“The Field of Blood”: The Culture of Congress in Antebellum America


ACLS Fellowship Program



Named Award

ACLS/New York Public Library Fellow named award

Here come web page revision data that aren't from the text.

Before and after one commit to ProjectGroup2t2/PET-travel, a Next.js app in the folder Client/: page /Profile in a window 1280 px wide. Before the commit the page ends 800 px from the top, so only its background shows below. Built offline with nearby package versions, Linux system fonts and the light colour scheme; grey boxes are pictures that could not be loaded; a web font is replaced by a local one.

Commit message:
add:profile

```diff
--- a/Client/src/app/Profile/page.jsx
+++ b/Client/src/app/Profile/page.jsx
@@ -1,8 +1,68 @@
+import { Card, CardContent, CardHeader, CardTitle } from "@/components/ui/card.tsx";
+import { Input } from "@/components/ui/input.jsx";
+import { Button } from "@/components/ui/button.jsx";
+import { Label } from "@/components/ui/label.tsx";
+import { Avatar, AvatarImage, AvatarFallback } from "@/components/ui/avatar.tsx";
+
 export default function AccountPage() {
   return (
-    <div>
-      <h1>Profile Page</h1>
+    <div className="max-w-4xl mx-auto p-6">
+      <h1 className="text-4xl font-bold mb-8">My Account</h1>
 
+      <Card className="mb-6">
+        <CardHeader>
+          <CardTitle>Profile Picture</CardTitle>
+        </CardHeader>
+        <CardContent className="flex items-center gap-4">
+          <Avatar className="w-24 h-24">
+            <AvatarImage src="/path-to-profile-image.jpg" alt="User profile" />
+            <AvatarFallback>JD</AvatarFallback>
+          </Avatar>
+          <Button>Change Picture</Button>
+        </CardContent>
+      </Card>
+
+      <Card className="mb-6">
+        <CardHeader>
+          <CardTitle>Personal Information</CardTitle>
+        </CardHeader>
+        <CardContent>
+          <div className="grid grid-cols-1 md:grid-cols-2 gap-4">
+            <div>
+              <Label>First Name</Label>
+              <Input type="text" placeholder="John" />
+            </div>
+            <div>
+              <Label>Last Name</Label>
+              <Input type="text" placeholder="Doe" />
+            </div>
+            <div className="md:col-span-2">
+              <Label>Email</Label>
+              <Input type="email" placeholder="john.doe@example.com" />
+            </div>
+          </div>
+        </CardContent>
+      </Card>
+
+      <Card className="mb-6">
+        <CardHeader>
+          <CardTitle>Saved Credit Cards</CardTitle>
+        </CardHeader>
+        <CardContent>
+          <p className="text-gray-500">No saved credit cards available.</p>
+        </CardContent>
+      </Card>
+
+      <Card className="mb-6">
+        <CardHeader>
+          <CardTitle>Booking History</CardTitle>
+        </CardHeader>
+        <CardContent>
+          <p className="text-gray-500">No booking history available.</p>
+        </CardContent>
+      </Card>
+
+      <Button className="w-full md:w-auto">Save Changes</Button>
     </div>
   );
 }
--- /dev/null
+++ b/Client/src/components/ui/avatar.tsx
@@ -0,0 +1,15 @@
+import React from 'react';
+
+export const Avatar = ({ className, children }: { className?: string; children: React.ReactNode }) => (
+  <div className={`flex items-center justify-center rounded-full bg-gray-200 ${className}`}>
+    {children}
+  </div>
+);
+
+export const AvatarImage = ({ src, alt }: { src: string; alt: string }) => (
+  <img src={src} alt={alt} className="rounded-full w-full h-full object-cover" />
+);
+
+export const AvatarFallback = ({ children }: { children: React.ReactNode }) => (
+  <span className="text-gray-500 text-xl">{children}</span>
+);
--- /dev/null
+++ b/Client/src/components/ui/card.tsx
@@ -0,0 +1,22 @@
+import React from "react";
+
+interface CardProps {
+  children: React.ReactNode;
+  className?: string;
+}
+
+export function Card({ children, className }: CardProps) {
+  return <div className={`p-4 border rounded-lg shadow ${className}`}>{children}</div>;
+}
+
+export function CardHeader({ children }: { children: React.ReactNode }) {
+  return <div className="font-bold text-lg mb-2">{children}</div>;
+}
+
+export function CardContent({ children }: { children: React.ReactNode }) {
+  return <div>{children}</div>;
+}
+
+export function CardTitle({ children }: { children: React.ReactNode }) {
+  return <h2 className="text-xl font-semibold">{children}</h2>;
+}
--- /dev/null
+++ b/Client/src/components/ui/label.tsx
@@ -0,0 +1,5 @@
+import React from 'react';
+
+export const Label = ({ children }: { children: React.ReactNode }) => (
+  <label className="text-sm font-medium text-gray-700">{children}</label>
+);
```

Between 1820 and 1860, there were over 120 violent incidents between congressmen on the floor of Congress. This project examines this pattern of violence, tracing the evolution of a distinctive culture of Congress. Rather than a Whiggish tale of political modernization, the rise of democracy brought complications. The burgeoning press created a national audience that profoundly shaped the workings of Congress, breeding a culture of publicity that compelled congressmen to defend themselves and their home states with fist-clenched diligence. Studying Congress through a cultural lens thus offers new insight into the crucial decades before the Civil War, revealing a series of cultural and institutional adaptations in an ongoing struggle to adapt the national government to a developing nation.